I order and review a lot of labs.
Basic labs include a blood count, kidney function, liver function, electrolytes (sodium, potassium, etc), cholesterol, and an A1C (if you’re diabetic).
These labs will typically help us monitor how meds may be affecting patients, how controlled or uncontrolled their medical conditions, and if any new conditions may be arising (anemia, infection, etc).
I remember one particular lab result. Let’s call the patient Lydia.
Her routine blood work showed decreased kidney function, something along the lines of Chronic Kidney Disease, Stage 3. However, she had no history of kidney issues. She wasn’t on any medications that would cause kidney issues either.
So, I decided to repeat this result within the next two weeks, at the patient’s convenience.
Then, a sudden drop in kidney function again. Along the lines of Stage 5, maybe headed towards dialysis.
I called the patient and ask her how she was feeling.
“Fine. No problems at all.”
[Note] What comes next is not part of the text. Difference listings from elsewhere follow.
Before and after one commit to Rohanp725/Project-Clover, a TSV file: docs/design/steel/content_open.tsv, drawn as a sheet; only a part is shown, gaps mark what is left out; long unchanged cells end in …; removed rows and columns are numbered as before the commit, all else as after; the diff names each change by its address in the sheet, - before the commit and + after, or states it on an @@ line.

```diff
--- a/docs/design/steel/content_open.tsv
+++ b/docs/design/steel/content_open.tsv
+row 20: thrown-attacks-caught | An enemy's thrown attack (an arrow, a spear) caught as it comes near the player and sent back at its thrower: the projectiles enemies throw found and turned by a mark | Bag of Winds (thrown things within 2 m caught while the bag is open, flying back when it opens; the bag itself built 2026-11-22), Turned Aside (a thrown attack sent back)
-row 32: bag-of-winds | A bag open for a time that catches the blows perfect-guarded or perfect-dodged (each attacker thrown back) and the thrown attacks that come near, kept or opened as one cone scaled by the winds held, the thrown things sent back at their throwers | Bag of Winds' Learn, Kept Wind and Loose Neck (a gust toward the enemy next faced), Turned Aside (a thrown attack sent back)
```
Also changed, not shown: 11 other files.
And in that moment, I had to make a big decision. Refer her to Nephrology STAT? Send her to the Emergency Department?
Part of the problem when practicing Family Medicine is that I sometimes receive a lot of negative feedback and even ridicule from specialists and the emergency department.
I’ve had my fair share of ugly phone calls, defending my decisions on why I sent my patients to them and why I think the referral is needed.
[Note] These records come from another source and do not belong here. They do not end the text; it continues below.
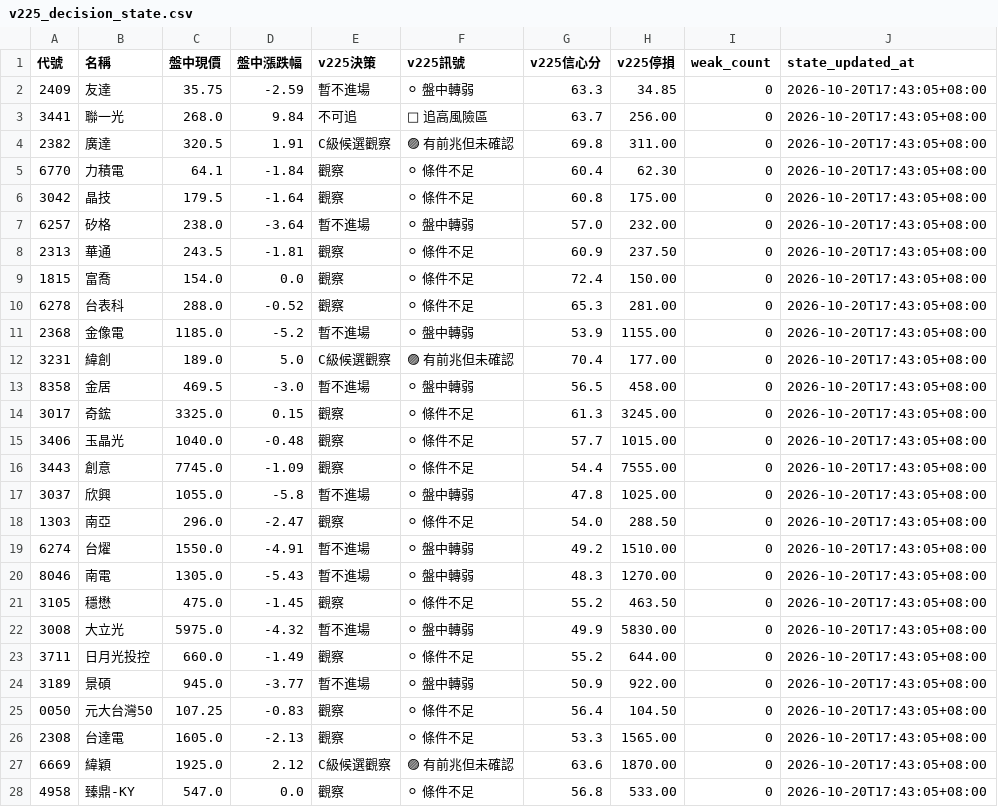
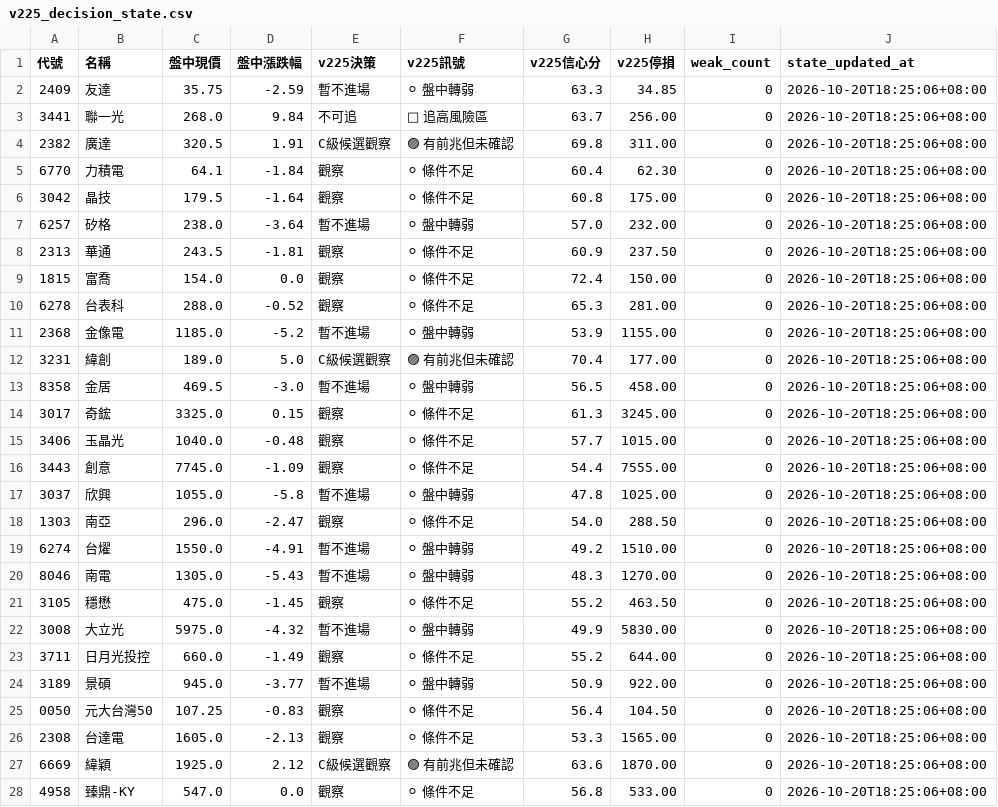
Before and after one commit to eric4xxme-byte/TW_Stock_AI_Scanner_v2_1_cached, a CSV file: data/v225_decision_state.csv, drawn as a sheet; only a part is shown; the diff covers the shown part only.

```diff
--- a/data/v225_decision_state.csv
+++ b/data/v225_decision_state.csv
@@ -1,28 +1,28 @@
 代號,名稱,盤中現價,盤中漲跌幅,v225決策,v225訊號,v225信心分,v225停損,weak_count,state_updated_at
-2409,友達,35.75,-2.59,暫不進場,⚪ 盤中轉弱,63.3,34.85,0,2026-10-20T17:43:05+08:00
-3441,聯一光,268.0,9.84,不可追,🔴 追高風險區,63.7,256.00,0,2026-10-20T17:43:05+08:00
-2382,廣達,320.5,1.91,C級候選觀察,🟣 有前兆但未確認,69.8,311.00,0,2026-10-20T17:43:05+08:00
-6770,力積電,64.1,-1.84,觀察,⚪ 條件不足,60.4,62.30,0,2026-10-20T17:43:05+08:00
-3042,晶技,179.5,-1.64,觀察,⚪ 條件不足,60.8,175.00,0,2026-10-20T17:43:05+08:00
-6257,矽格,238.0,-3.64,暫不進場,⚪ 盤中轉弱,57.0,232.00,0,2026-10-20T17:43:05+08:00
-2313,華通,243.5,-1.81,觀察,⚪ 條件不足,60.9,237.50,0,2026-10-20T17:43:05+08:00
-1815,富喬,154.0,0.0,觀察,⚪ 條件不足,72.4,150.00,0,2026-10-20T17:43:05+08:00
-6278,台表科,288.0,-0.52,觀察,⚪ 條件不足,65.3,281.00,0,2026-10-20T17:43:05+08:00
-2368,金像電,1185.0,-5.2,暫不進場,⚪ 盤中轉弱,53.9,1155.00,0,2026-10-20T17:43:05+08:00
-3231,緯創,189.0,5.0,C級候選觀察,🟣 有前兆但未確認,70.4,177.00,0,2026-10-20T17:43:05+08:00
-8358,金居,469.5,-3.0,暫不進場,⚪ 盤中轉弱,56.5,458.00,0,2026-10-20T17:43:05+08:00
-3017,奇鋐,3325.0,0.15,觀察,⚪ 條件不足,61.3,3245.00,0,2026-10-20T17:43:05+08:00
-3406,玉晶光,1040.0,-0.48,觀察,⚪ 條件不足,57.7,1015.00,0,2026-10-20T17:43:05+08:00
-3443,創意,7745.0,-1.09,觀察,⚪ 條件不足,54.4,7555.00,0,2026-10-20T17:43:05+08:00
-3037,欣興,1055.0,-5.8,暫不進場,⚪ 盤中轉弱,47.8,1025.00,0,2026-10-20T17:43:05+08:00
-1303,南亞,296.0,-2.47,觀察,⚪ 條件不足,54.0,288.50,0,2026-10-20T17:43:05+08:00
-6274,台燿,1550.0,-4.91,暫不進場,⚪ 盤中轉弱,49.2,1510.00,0,2026-10-20T17:43:05+08:00
-8046,南電,1305.0,-5.43,暫不進場,⚪ 盤中轉弱,48.3,1270.00,0,2026-10-20T17:43:05+08:00
-3105,穩懋,475.0,-1.45,觀察,⚪ 條件不足,55.2,463.50,0,2026-10-20T17:43:05+08:00
-3008,大立光,5975.0,-4.32,暫不進場,⚪ 盤中轉弱,49.9,5830.00,0,2026-10-20T17:43:05+08:00
-3711,日月光投控,660.0,-1.49,觀察,⚪ 條件不足,55.2,644.00,0,2026-10-20T17:43:05+08:00
-3189,景碩,945.0,-3.77,暫不進場,⚪ 盤中轉弱,50.9,922.00,0,2026-10-20T17:43:05+08:00
-0050,元大台灣50,107.25,-0.83,觀察,⚪ 條件不足,56.4,104.50,0,2026-10-20T17:43:05+08:00
-2308,台達電,1605.0,-2.13,觀察,⚪ 條件不足,53.3,1565.00,0,2026-10-20T17:43:05+08:00
-6669,緯穎,1925.0,2.12,C級候選觀察,🟣 有前兆但未確認,63.6,1870.00,0,2026-10-20T17:43:05+08:00
-4958,臻鼎-KY,547.0,0.0,觀察,⚪ 條件不足,56.8,533.00,0,2026-10-20T17:43:05+08:00
+2409,友達,35.75,-2.59,暫不進場,⚪ 盤中轉弱,63.3,34.85,0,2026-10-20T18:25:06+08:00
+3441,聯一光,268.0,9.84,不可追,🔴 追高風險區,63.7,256.00,0,2026-10-20T18:25:06+08:00
+2382,廣達,320.5,1.91,C級候選觀察,🟣 有前兆但未確認,69.8,311.00,0,2026-10-20T18:25:06+08:00
+6770,力積電,64.1,-1.84,觀察,⚪ 條件不足,60.4,62.30,0,2026-10-20T18:25:06+08:00
+3042,晶技,179.5,-1.64,觀察,⚪ 條件不足,60.8,175.00,0,2026-10-20T18:25:06+08:00
+6257,矽格,238.0,-3.64,暫不進場,⚪ 盤中轉弱,57.0,232.00,0,2026-10-20T18:25:06+08:00
+2313,華通,243.5,-1.81,觀察,⚪ 條件不足,60.9,237.50,0,2026-10-20T18:25:06+08:00
+1815,富喬,154.0,0.0,觀察,⚪ 條件不足,72.4,150.00,0,2026-10-20T18:25:06+08:00
+6278,台表科,288.0,-0.52,觀察,⚪ 條件不足,65.3,281.00,0,2026-10-20T18:25:06+08:00
+2368,金像電,1185.0,-5.2,暫不進場,⚪ 盤中轉弱,53.9,1155.00,0,2026-10-20T18:25:06+08:00
+3231,緯創,189.0,5.0,C級候選觀察,🟣 有前兆但未確認,70.4,177.00,0,2026-10-20T18:25:06+08:00
+8358,金居,469.5,-3.0,暫不進場,⚪ 盤中轉弱,56.5,458.00,0,2026-10-20T18:25:06+08:00
+3017,奇鋐,3325.0,0.15,觀察,⚪ 條件不足,61.3,3245.00,0,2026-10-20T18:25:06+08:00
+3406,玉晶光,1040.0,-0.48,觀察,⚪ 條件不足,57.7,1015.00,0,2026-10-20T18:25:06+08:00
+3443,創意,7745.0,-1.09,觀察,⚪ 條件不足,54.4,7555.00,0,2026-10-20T18:25:06+08:00
+3037,欣興,1055.0,-5.8,暫不進場,⚪ 盤中轉弱,47.8,1025.00,0,2026-10-20T18:25:06+08:00
+1303,南亞,296.0,-2.47,觀察,⚪ 條件不足,54.0,288.50,0,2026-10-20T18:25:06+08:00
+6274,台燿,1550.0,-4.91,暫不進場,⚪ 盤中轉弱,49.2,1510.00,0,2026-10-20T18:25:06+08:00
+8046,南電,1305.0,-5.43,暫不進場,⚪ 盤中轉弱,48.3,1270.00,0,2026-10-20T18:25:06+08:00
+3105,穩懋,475.0,-1.45,觀察,⚪ 條件不足,55.2,463.50,0,2026-10-20T18:25:06+08:00
+3008,大立光,5975.0,-4.32,暫不進場,⚪ 盤中轉弱,49.9,5830.00,0,2026-10-20T18:25:06+08:00
+3711,日月光投控,660.0,-1.49,觀察,⚪ 條件不足,55.2,644.00,0,2026-10-20T18:25:06+08:00
+3189,景碩,945.0,-3.77,暫不進場,⚪ 盤中轉弱,50.9,922.00,0,2026-10-20T18:25:06+08:00
+0050,元大台灣50,107.25,-0.83,觀察,⚪ 條件不足,56.4,104.50,0,2026-10-20T18:25:06+08:00
+2308,台達電,1605.0,-2.13,觀察,⚪ 條件不足,53.3,1565.00,0,2026-10-20T18:25:06+08:00
+6669,緯穎,1925.0,2.12,C級候選觀察,🟣 有前兆但未確認,63.6,1870.00,0,2026-10-20T18:25:06+08:00
+4958,臻鼎-KY,547.0,0.0,觀察,⚪ 條件不足,56.8,533.00,0,2026-10-20T18:25:06+08:00
```
Also changed, not shown: 9 edited cells elsewhere in this file, data/intraday_snapshot.csv, data/v225_realtime_decision.csv, 5 other files.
So, here I was, making a big decision for this patient, in just a few seconds over the phone.
I sighed and caved in to the small voice that was nudging me to send her to the Emergency Department.
“Just tell her to go to the Emergency Department.” The voice said.
“Why the hospital? You can’t even say what’s going on. You know they’re going to call again, ask you a million questions that you don’t have answers to, tell you what to do instead, and then send the pateint right back to you.” The other voice said. The voice of doubt.
“No. Send her to the hospital.” The voice was much more certain. Louder. Firm. Confident.
“Lydia? I hate to tell you this but I think you need to go to the Emergency Department.” I sighed over the phone.
“Why? I really feel fine. Should I just drink more water?”
“Well, your kidney function is dropping too fast and this could be life-threatening. And if it is simply due to dehydration, which I don’t think it is, they’ll give you IV fluids, re-check your levels, and get you all better.”
“Well, OK I guess. I trust you so I’ll go.”
“And I appreciate that. Just stop by here and pick up your lab results so you can take it with you.”
And she did. She listened to my voice, picked up her labs, and went to the hospital, with nothing more than a phone call from her family medicine practitioner and two sheets of papers with labs on it.
All because a little voice deep inside told me she needed to go.
Turns out, she had a cancerous kidney mass. And it was perfectly encapsulated in such a way that they removed it on that very day. All of it. And her kidney function went back to 100%. On that very day.
All because I listened to the voice inside of me.
And that voice is the holy spirit of Jesus Christ. The spirit that Jesus left with us when he left Earth. We all have it. We just have to take the time to listen.
“…I will ask the Father, and He will give you another advocate to help you and be with you forever–the Spirit of truth…” John 14:16 NIV
If it’s doubt, it’s not the holy spirit.
If it’s negative, it’s not the holy spirit.
If it produces more confusion, it’s not the holy spirit.
Jesus is the way, the TRUTH, and the life. Therefore, the voice that he has left within all of us is also of truth.
When things are difficult and you don’t know what to do, find a quiet room and just sit, wait, and listen.
God will lead you.